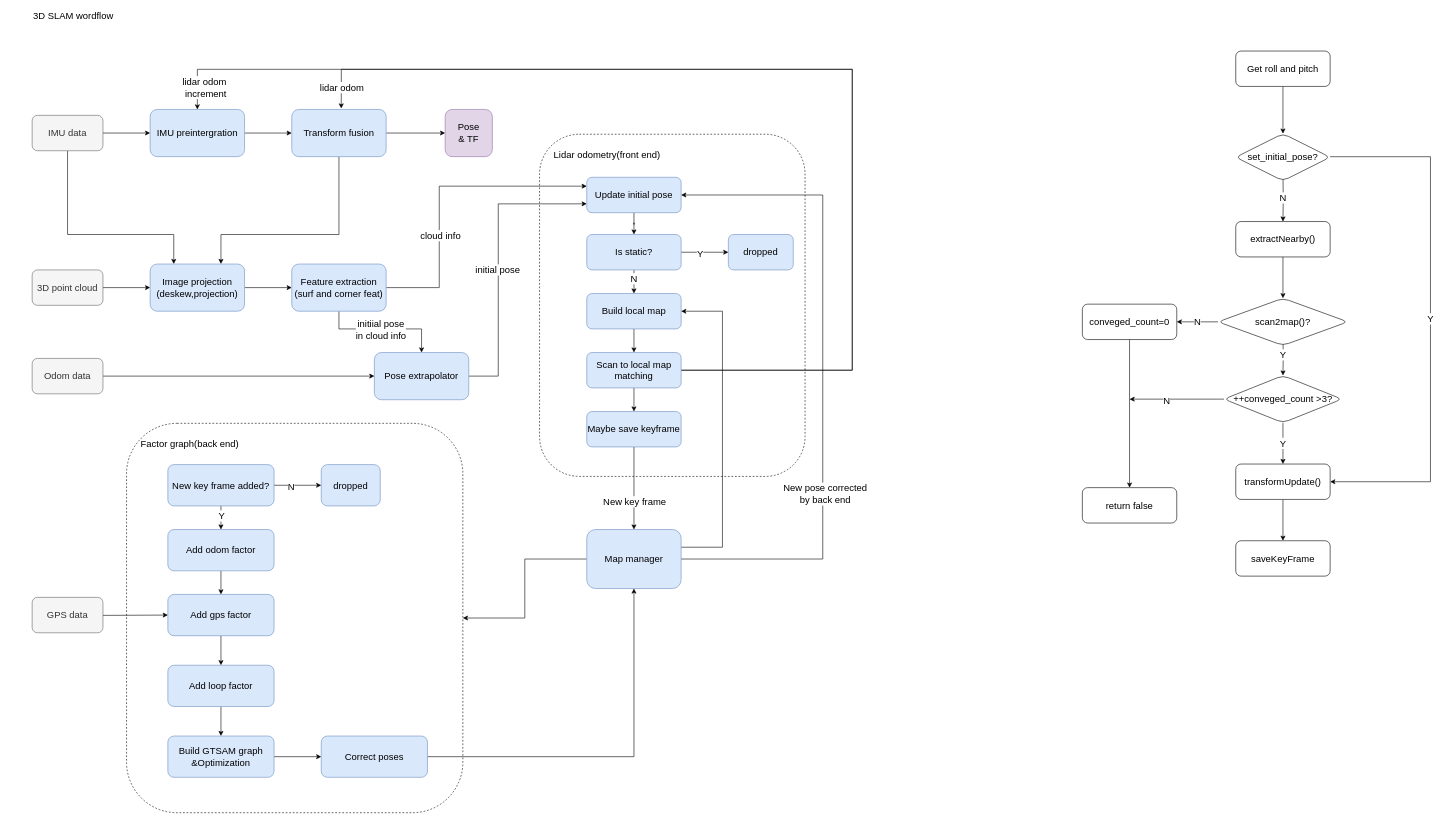
Above: 3d_SLAM_lio_structure.drawio in mMikaa00/For_draw_io (draw.io), before the change. Source tidied: cells renumbered, new cells numbered last; positions are measured from the earlier drawing's top-left corner, leaving out a move shared by most shapes. Both pictures are drawn from the tidied source at 59%, with x=0, y=0 at pixel (20, 10).
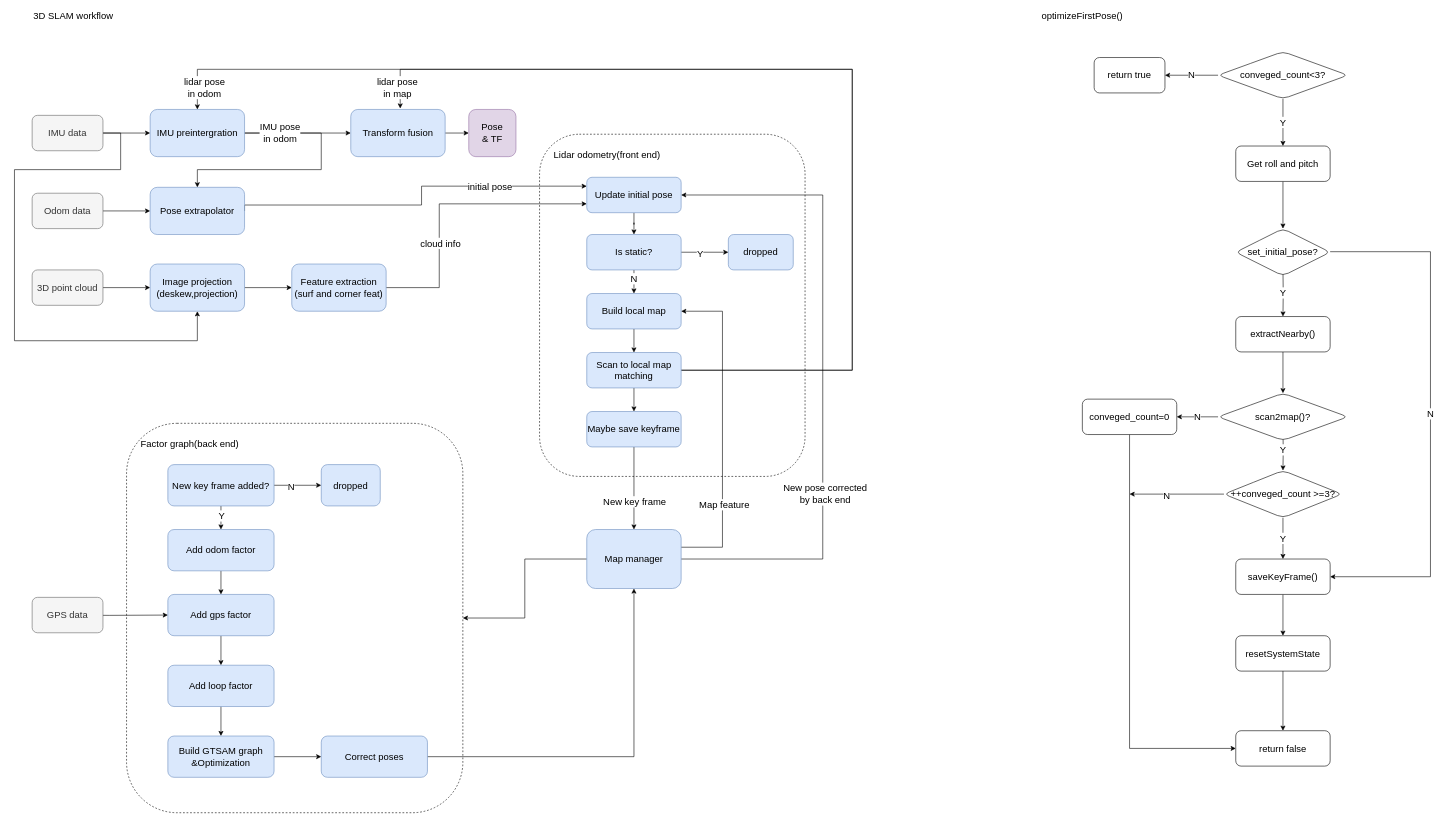
The same diagram, later.

The change refers to these unchanged cells:
```xml
<mxCell id="9" value="IMU data" style="rounded=1;whiteSpace=wrap;html=1;fontSize=16;fillColor=#f5f5f5;strokeColor=#666666;fontColor=#333333;" parent="1" vertex="1">
  <mxGeometry x="20" y="178" width="120" height="60" as="geometry" />
</mxCell>
<mxCell id="13" value="IMU preintergration" style="rounded=1;whiteSpace=wrap;html=1;fontSize=16;fillColor=#dae8fc;strokeColor=#6c8ebf;" parent="1" vertex="1">
  <mxGeometry x="220" y="168" width="160" height="80" as="geometry" />
</mxCell>
<mxCell id="18" value="Image projection&lt;br&gt;(deskew,projection)" style="rounded=1;whiteSpace=wrap;html=1;fontSize=16;fillColor=#dae8fc;strokeColor=#6c8ebf;" parent="1" vertex="1">
  <mxGeometry x="220" y="430" width="160" height="80" as="geometry" />
</mxCell>
<mxCell id="23" value="Feature extraction&lt;br&gt;(surf and corner feat)" style="rounded=1;whiteSpace=wrap;html=1;fontSize=16;fillColor=#dae8fc;strokeColor=#6c8ebf;" parent="1" vertex="1">
  <mxGeometry x="460" y="430" width="160" height="80" as="geometry" />
</mxCell>
<mxCell id="28" value="Update initial pose" style="rounded=1;whiteSpace=wrap;html=1;fontSize=16;fillColor=#dae8fc;strokeColor=#6c8ebf;" parent="1" vertex="1">
  <mxGeometry x="960" y="283" width="160" height="60" as="geometry" />
</mxCell>
<mxCell id="32" style="edgeStyle=orthogonalEdgeStyle;rounded=0;jettySize=auto;html=1;fontSize=16;exitX=1;exitY=0.5;exitDx=0;exitDy=0;entryX=0.5;entryY=0;entryDx=0;entryDy=0;" parent="1" edge="1" source="36" target="13">
  <mxGeometry relative="1" as="geometry">
    <Array as="points">
      <mxPoint x="1410" y="610" />
      <mxPoint x="1410" y="100" />
      <mxPoint x="300" y="100" />
    </Array>
  </mxGeometry>
</mxCell>
<mxCell id="36" value="Scan to local map matching" style="rounded=1;whiteSpace=wrap;html=1;fontSize=16;fillColor=#dae8fc;strokeColor=#6c8ebf;" parent="1" vertex="1">
  <mxGeometry x="960" y="580" width="160" height="60" as="geometry" />
</mxCell>
<mxCell id="46" style="edgeStyle=orthogonalEdgeStyle;rounded=0;jettySize=auto;html=1;entryX=1;entryY=0.5;entryDx=0;entryDy=0;fontSize=16;" parent="1" edge="1" source="50" target="30">
  <mxGeometry relative="1" as="geometry">
    <Array as="points">
      <mxPoint x="1190" y="910" />
      <mxPoint x="1190" y="510" />
    </Array>
  </mxGeometry>
</mxCell>
```

The edit, as a diff of the source:
```diff
@@
-    <mxCell id="4" value="&lt;font style=&quot;font-size: 16px&quot;&gt;3D SLAM wordflow&lt;/font&gt;" style="text;html=1;strokeColor=none;fillColor=none;align=center;verticalAlign=middle;whiteSpace=wrap;rounded=0;" parent="1" vertex="1">
+    <mxCell id="4" value="&lt;font style=&quot;font-size: 16px&quot;&gt;3D SLAM workflow&lt;/font&gt;" style="text;html=1;strokeColor=none;fillColor=none;align=center;verticalAlign=middle;whiteSpace=wrap;rounded=0;" parent="1" vertex="1">
       <mxGeometry width="180" height="20" as="geometry" />
     </mxCell>
@@
-    <mxCell id="8" style="edgeStyle=orthogonalEdgeStyle;rounded=0;jettySize=auto;html=1;entryX=0.25;entryY=0;entryDx=0;entryDy=0;fontSize=16;" parent="1" edge="1" source="9" target="18">
+    <mxCell id="8" style="edgeStyle=orthogonalEdgeStyle;rounded=0;jettySize=auto;html=1;entryX=0.5;entryY=1;entryDx=0;entryDy=0;fontSize=16;exitX=1;exitY=0.5;exitDx=0;exitDy=0;" parent="1" edge="1" source="9" target="18">
       <mxGeometry relative="1" as="geometry">
         <Array as="points">
-          <mxPoint x="80" y="380" />
-          <mxPoint x="260" y="380" />
+          <mxPoint x="170" y="208" />
+          <mxPoint x="170" y="270" />
+          <mxPoint x="-10" y="270" />
+          <mxPoint x="-10" y="560" />
+          <mxPoint x="300" y="560" />
         </Array>
       </mxGeometry>
     </mxCell>
@@
     <mxCell id="11" value="Odom data" style="rounded=1;whiteSpace=wrap;html=1;fontSize=16;fillColor=#f5f5f5;strokeColor=#666666;fontColor=#333333;" parent="1" vertex="1">
-      <mxGeometry x="20" y="590" width="120" height="60" as="geometry" />
+      <mxGeometry x="20" y="310" width="120" height="60" as="geometry" />
     </mxCell>
@@
+    <mxCell id="90" value="IMU pose&lt;br&gt;in odom" style="edgeStyle=orthogonalEdgeStyle;rounded=0;jettySize=auto;html=1;entryX=0.5;entryY=0;entryDx=0;entryDy=0;fontSize=16;exitX=1;exitY=0.5;exitDx=0;exitDy=0;" parent="1" edge="1" source="13" target="26">
+      <mxGeometry x="-0.72" relative="1" as="geometry">
+        <Array as="points">
+          <mxPoint x="510" y="208" />
+          <mxPoint x="510" y="270" />
+          <mxPoint x="300" y="270" />
+        </Array>
+      </mxGeometry>
+    </mxCell>
@@
-    <mxCell id="14" style="edgeStyle=orthogonalEdgeStyle;rounded=0;jettySize=auto;html=1;entryX=0.75;entryY=0;entryDx=0;entryDy=0;fontSize=16;" parent="1" edge="1" source="16" target="18">
-      <mxGeometry relative="1" as="geometry">
-        <Array as="points">
-          <mxPoint x="540" y="380" />
-          <mxPoint x="340" y="380" />
-        </Array>
-      </mxGeometry>
-    </mxCell>
@@
     <mxCell id="16" value="Transform fusion" style="rounded=1;whiteSpace=wrap;html=1;fontSize=16;fillColor=#dae8fc;strokeColor=#6c8ebf;" parent="1" vertex="1">
-      <mxGeometry x="460" y="168" width="160" height="80" as="geometry" />
+      <mxGeometry x="560" y="168" width="160" height="80" as="geometry" />
     </mxCell>
@@
-    <mxCell id="19" style="edgeStyle=orthogonalEdgeStyle;rounded=0;jettySize=auto;html=1;entryX=0.5;entryY=0;entryDx=0;entryDy=0;fontSize=16;" parent="1" edge="1" source="23" target="26">
-      <mxGeometry relative="1" as="geometry">
-        <Array as="points">
-          <mxPoint x="540" y="540" />
-          <mxPoint x="680" y="540" />
-        </Array>
-      </mxGeometry>
-    </mxCell>
-    <mxCell id="20" value="initiial pose&lt;br&gt;in cloud info" style="edgeLabel;html=1;align=center;verticalAlign=middle;fontSize=16;" parent="19" vertex="1">
-      <mxGeometry x="0.14" y="-1" relative="1" as="geometry">
-        <mxPoint x="-20" as="offset" />
-      </mxGeometry>
-    </mxCell>
-    <mxCell id="21" style="edgeStyle=orthogonalEdgeStyle;rounded=0;jettySize=auto;html=1;fontSize=16;entryX=0;entryY=0.25;entryDx=0;entryDy=0;" parent="1" edge="1" source="23" target="28">
+    <mxCell id="21" style="edgeStyle=orthogonalEdgeStyle;rounded=0;jettySize=auto;html=1;fontSize=16;entryX=0;entryY=0.75;entryDx=0;entryDy=0;" parent="1" edge="1" source="23" target="28">
       <mxGeometry relative="1" as="geometry">
         <Array as="points">
           <mxPoint x="710" y="470" />
-          <mxPoint x="710" y="298" />
+          <mxPoint x="710" y="328" />
         </Array>
       </mxGeometry>
     </mxCell>
-    <mxCell id="22" value="cloud info" style="edgeLabel;html=1;align=center;verticalAlign=middle;fontSize=16;" parent="21" vertex="1">
+    <mxCell id="22" value="cloud info" style="edgeLabel;html=1;align=center;verticalAlign=middle;fontSize=16;labelBorderColor=none;" parent="21" vertex="1">
       <mxGeometry x="-0.12" y="-1" relative="1" as="geometry">
         <mxPoint y="46" as="offset" />
       </mxGeometry>
     </mxCell>
@@
-    <mxCell id="24" style="edgeStyle=orthogonalEdgeStyle;rounded=0;jettySize=auto;html=1;fontSize=16;entryX=0;entryY=0.75;entryDx=0;entryDy=0;" parent="1" edge="1" source="26" target="28">
+    <mxCell id="24" style="edgeStyle=orthogonalEdgeStyle;rounded=0;jettySize=auto;html=1;fontSize=16;entryX=0;entryY=0.25;entryDx=0;entryDy=0;exitX=1;exitY=0.5;exitDx=0;exitDy=0;" parent="1" edge="1" source="26" target="28">
       <mxGeometry relative="1" as="geometry">
         <Array as="points">
-          <mxPoint x="810" y="620" />
-          <mxPoint x="810" y="328" />
+          <mxPoint x="680" y="330" />
+          <mxPoint x="680" y="298" />
         </Array>
       </mxGeometry>
     </mxCell>
     <mxCell id="25" value="initial pose" style="edgeLabel;html=1;align=center;verticalAlign=middle;fontSize=16;" parent="24" vertex="1">
-      <mxGeometry x="-0.06" y="2" relative="1" as="geometry" />
+      <mxGeometry x="-0.06" y="2" relative="1" as="geometry">
+        <mxPoint x="133" y="-30" as="offset" />
+      </mxGeometry>
     </mxCell>
     <mxCell id="26" value="Pose extrapolator" style="rounded=1;whiteSpace=wrap;html=1;fontSize=16;fillColor=#dae8fc;strokeColor=#6c8ebf;" parent="1" vertex="1">
-      <mxGeometry x="600" y="580" width="160" height="80" as="geometry" />
+      <mxGeometry x="220" y="300" width="160" height="80" as="geometry" />
     </mxCell>
@@
-    <mxCell id="33" value="lidar odom&lt;br&gt;&amp;nbsp;increment" style="edgeLabel;html=1;align=center;verticalAlign=middle;fontSize=16;" parent="32" vertex="1">
+    <mxCell id="33" value="lidar pose&lt;br&gt;in odom" style="edgeLabel;html=1;align=center;verticalAlign=middle;fontSize=16;" parent="32" vertex="1">
       <mxGeometry x="0.92" y="1" relative="1" as="geometry">
         <mxPoint y="29" as="offset" />
       </mxGeometry>
     </mxCell>
     <mxCell id="34" style="edgeStyle=orthogonalEdgeStyle;rounded=0;jettySize=auto;html=1;fontSize=16;exitX=1;exitY=0.5;exitDx=0;exitDy=0;entryX=0.524;entryY=-0.02;entryDx=0;entryDy=0;entryPerimeter=0;" parent="1" edge="1" source="36" target="16">
       <mxGeometry relative="1" as="geometry">
         <Array as="points">
           <mxPoint x="1410" y="610" />
           <mxPoint x="1410" y="100" />
-          <mxPoint x="544" y="100" />
-          <mxPoint x="544" y="130" />
+          <mxPoint x="644" y="100" />
         </Array>
       </mxGeometry>
     </mxCell>
-    <mxCell id="35" value="lidar odom" style="edgeLabel;html=1;align=center;verticalAlign=middle;fontSize=16;" parent="34" vertex="1">
+    <mxCell id="35" value="lidar pose&lt;br&gt;in map" style="edgeLabel;html=1;align=center;verticalAlign=middle;fontSize=16;" parent="34" vertex="1">
       <mxGeometry x="0.87" y="1" relative="1" as="geometry">
         <mxPoint x="-46" y="29" as="offset" />
       </mxGeometry>
     </mxCell>
@@
+    <mxCell id="91" value="Map feature" style="edgeLabel;html=1;align=center;verticalAlign=middle;fontSize=16;" parent="46" vertex="1">
+      <mxGeometry x="-0.47" y="-2" relative="1" as="geometry" />
+    </mxCell>
@@
     <mxCell id="68" value="Pose&lt;br&gt;&amp;amp; TF" style="rounded=1;whiteSpace=wrap;html=1;fontSize=16;fillColor=#e1d5e7;strokeColor=#9673a6;" parent="1" vertex="1">
-      <mxGeometry x="720" y="168" width="80" height="80" as="geometry" />
+      <mxGeometry x="760" y="168" width="80" height="80" as="geometry" />
     </mxCell>
@@
-    <mxCell id="70" value="Y" style="edgeStyle=orthogonalEdgeStyle;rounded=0;jettySize=auto;html=1;fontSize=16;" parent="1" edge="1" target="73">
+    <mxCell id="70" value="N" style="edgeStyle=orthogonalEdgeStyle;rounded=0;jettySize=auto;html=1;fontSize=16;" parent="1" edge="1" target="73">
       <mxGeometry relative="1" as="geometry">
-        <mxPoint x="2220" y="248.1" as="sourcePoint" />
+        <mxPoint x="2220" y="409.1" as="sourcePoint" />
         <Array as="points">
-          <mxPoint x="2390" y="248" />
-          <mxPoint x="2390" y="799" />
+          <mxPoint x="2390" y="409" />
+          <mxPoint x="2390" y="960" />
         </Array>
       </mxGeometry>
     </mxCell>
-    <mxCell id="71" value="N" style="edgeStyle=orthogonalEdgeStyle;rounded=0;jettySize=auto;html=1;fontSize=16;" parent="1" edge="1" target="76">
+    <mxCell id="71" value="Y" style="edgeStyle=orthogonalEdgeStyle;rounded=0;jettySize=auto;html=1;fontSize=16;" parent="1" edge="1" target="76">
       <mxGeometry relative="1" as="geometry">
-        <mxPoint x="2140" y="278" as="sourcePoint" />
+        <mxPoint x="2140" y="439" as="sourcePoint" />
       </mxGeometry>
     </mxCell>
@@
-    <mxCell id="73" value="transformUpdate()" style="whiteSpace=wrap;html=1;rounded=1;fontSize=16;" parent="1" vertex="1">
-      <mxGeometry x="2060" y="769" width="160" height="60" as="geometry" />
+    <mxCell id="73" value="saveKeyFrame()" style="whiteSpace=wrap;html=1;rounded=1;fontSize=16;" parent="1" vertex="1">
+      <mxGeometry x="2060" y="930" width="160" height="60" as="geometry" />
     </mxCell>
+    <mxCell id="92" style="edgeStyle=orthogonalEdgeStyle;rounded=0;jettySize=auto;html=1;" parent="1" edge="1" source="74" target="89">
+      <mxGeometry relative="1" as="geometry" />
+    </mxCell>
-    <mxCell id="74" value="saveKeyFrame" style="whiteSpace=wrap;html=1;rounded=1;fontSize=16;" parent="1" vertex="1">
-      <mxGeometry x="2060" y="899" width="160" height="60" as="geometry" />
+    <mxCell id="74" value="resetSystemState" style="whiteSpace=wrap;html=1;rounded=1;fontSize=16;" parent="1" vertex="1">
+      <mxGeometry x="2060" y="1060" width="160" height="60" as="geometry" />
     </mxCell>
@@
     <mxCell id="76" value="extractNearby()" style="rounded=1;whiteSpace=wrap;html=1;fontSize=16;" parent="1" vertex="1">
-      <mxGeometry x="2060" y="358" width="160" height="60" as="geometry" />
+      <mxGeometry x="2060" y="519" width="160" height="60" as="geometry" />
     </mxCell>
@@
     <mxCell id="78" value="Get roll and pitch" style="rounded=1;whiteSpace=wrap;html=1;fontSize=16;" parent="1" vertex="1">
-      <mxGeometry x="2060" y="69" width="160" height="60" as="geometry" />
+      <mxGeometry x="2060" y="230" width="160" height="60" as="geometry" />
     </mxCell>
     <mxCell id="79" value="Y" style="edgeStyle=orthogonalEdgeStyle;rounded=0;jettySize=auto;html=1;fontSize=16;" parent="1" edge="1" target="83">
       <mxGeometry relative="1" as="geometry">
-        <mxPoint x="2140" y="549" as="sourcePoint" />
+        <mxPoint x="2140" y="710" as="sourcePoint" />
       </mxGeometry>
     </mxCell>
     <mxCell id="80" style="edgeStyle=orthogonalEdgeStyle;rounded=0;jettySize=auto;html=1;fontSize=16;" parent="1" edge="1" source="83">
       <mxGeometry relative="1" as="geometry">
-        <mxPoint x="1880" y="659" as="targetPoint" />
+        <mxPoint x="1880" y="820" as="targetPoint" />
       </mxGeometry>
     </mxCell>
@@
-    <mxCell id="83" value="&lt;span&gt;++conveged_count &amp;gt;3?&lt;/span&gt;" style="rhombus;whiteSpace=wrap;html=1;rounded=1;fontSize=16;" parent="1" vertex="1">
-      <mxGeometry x="2040" y="619" width="200" height="80" as="geometry" />
+    <mxCell id="83" value="&lt;span&gt;++conveged_count &amp;gt;=3?&lt;/span&gt;" style="rhombus;whiteSpace=wrap;html=1;rounded=1;fontSize=16;" parent="1" vertex="1">
+      <mxGeometry x="2040" y="780" width="200" height="80" as="geometry" />
     </mxCell>
     <mxCell id="84" value="&lt;span&gt;set_initial_pose?&lt;/span&gt;" style="rhombus;whiteSpace=wrap;html=1;rounded=1;fontSize=16;" parent="1" vertex="1">
-      <mxGeometry x="2060" y="209" width="160" height="80" as="geometry" />
+      <mxGeometry x="2060" y="370" width="160" height="80" as="geometry" />
     </mxCell>
@@
     <mxCell id="86" value="&lt;span&gt;scan2map()?&lt;/span&gt;" style="rhombus;whiteSpace=wrap;html=1;rounded=1;fontSize=16;" parent="1" vertex="1">
-      <mxGeometry x="2030" y="488" width="220" height="80" as="geometry" />
+      <mxGeometry x="2030" y="649" width="220" height="80" as="geometry" />
     </mxCell>
     <mxCell id="87" style="edgeStyle=orthogonalEdgeStyle;rounded=0;jettySize=auto;html=1;fontSize=16;" parent="1" edge="1" source="88" target="89">
-      <mxGeometry relative="1" as="geometry" />
+      <mxGeometry relative="1" as="geometry">
+        <Array as="points">
+          <mxPoint x="1880" y="1251" />
+        </Array>
+      </mxGeometry>
     </mxCell>
     <mxCell id="88" value="conveged_count=0" style="whiteSpace=wrap;html=1;rounded=1;fontSize=16;" parent="1" vertex="1">
-      <mxGeometry x="1800" y="498" width="160" height="60" as="geometry" />
+      <mxGeometry x="1800" y="659" width="160" height="60" as="geometry" />
     </mxCell>
     <mxCell id="89" value="return false" style="whiteSpace=wrap;html=1;rounded=1;fontSize=16;" parent="1" vertex="1">
-      <mxGeometry x="1800" y="809" width="160" height="60" as="geometry" />
+      <mxGeometry x="2060" y="1221" width="160" height="60" as="geometry" />
     </mxCell>
+    <mxCell id="93" value="Y" style="edgeStyle=orthogonalEdgeStyle;rounded=0;jettySize=auto;html=1;fontSize=16;" parent="1" edge="1" source="95" target="78">
+      <mxGeometry relative="1" as="geometry" />
+    </mxCell>
+    <mxCell id="94" value="N" style="edgeStyle=orthogonalEdgeStyle;rounded=0;jettySize=auto;html=1;fontSize=16;" parent="1" edge="1" source="95" target="96">
+      <mxGeometry relative="1" as="geometry" />
+    </mxCell>
+    <mxCell id="95" value="conveged_count&amp;lt;3?" style="rhombus;whiteSpace=wrap;html=1;rounded=1;fontSize=16;" parent="1" vertex="1">
+      <mxGeometry x="2030" y="70" width="220" height="80" as="geometry" />
+    </mxCell>
+    <mxCell id="96" value="return true" style="whiteSpace=wrap;html=1;rounded=1;fontSize=16;" parent="1" vertex="1">
+      <mxGeometry x="1820" y="80" width="120" height="60" as="geometry" />
+    </mxCell>
+    <mxCell id="97" value="&lt;font style=&quot;font-size: 16px&quot;&gt;optimizeFirstPose()&lt;/font&gt;" style="text;html=1;strokeColor=none;fillColor=none;align=center;verticalAlign=middle;whiteSpace=wrap;rounded=0;" parent="1" vertex="1">
+      <mxGeometry x="1710" width="180" height="20" as="geometry" />
+    </mxCell>
```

○ ○ ○ ○ ○

[WORK INSTRUCTION]
Which lines above contain the word "cloud"? Copy all of them.

[WRITTEN SOLUTION]
-    <mxCell id="20" value="initiial pose&lt;br&gt;in cloud info" style="edgeLabel;html=1;align=center;verticalAlign=middle;fontSize=16;" parent="19" vertex="1">
-    <mxCell id="22" value="cloud info" style="edgeLabel;html=1;align=center;verticalAlign=middle;fontSize=16;" parent="21" vertex="1">
+    <mxCell id="22" value="cloud info" style="edgeLabel;html=1;align=center;verticalAlign=middle;fontSize=16;labelBorderColor=none;" parent="21" vertex="1">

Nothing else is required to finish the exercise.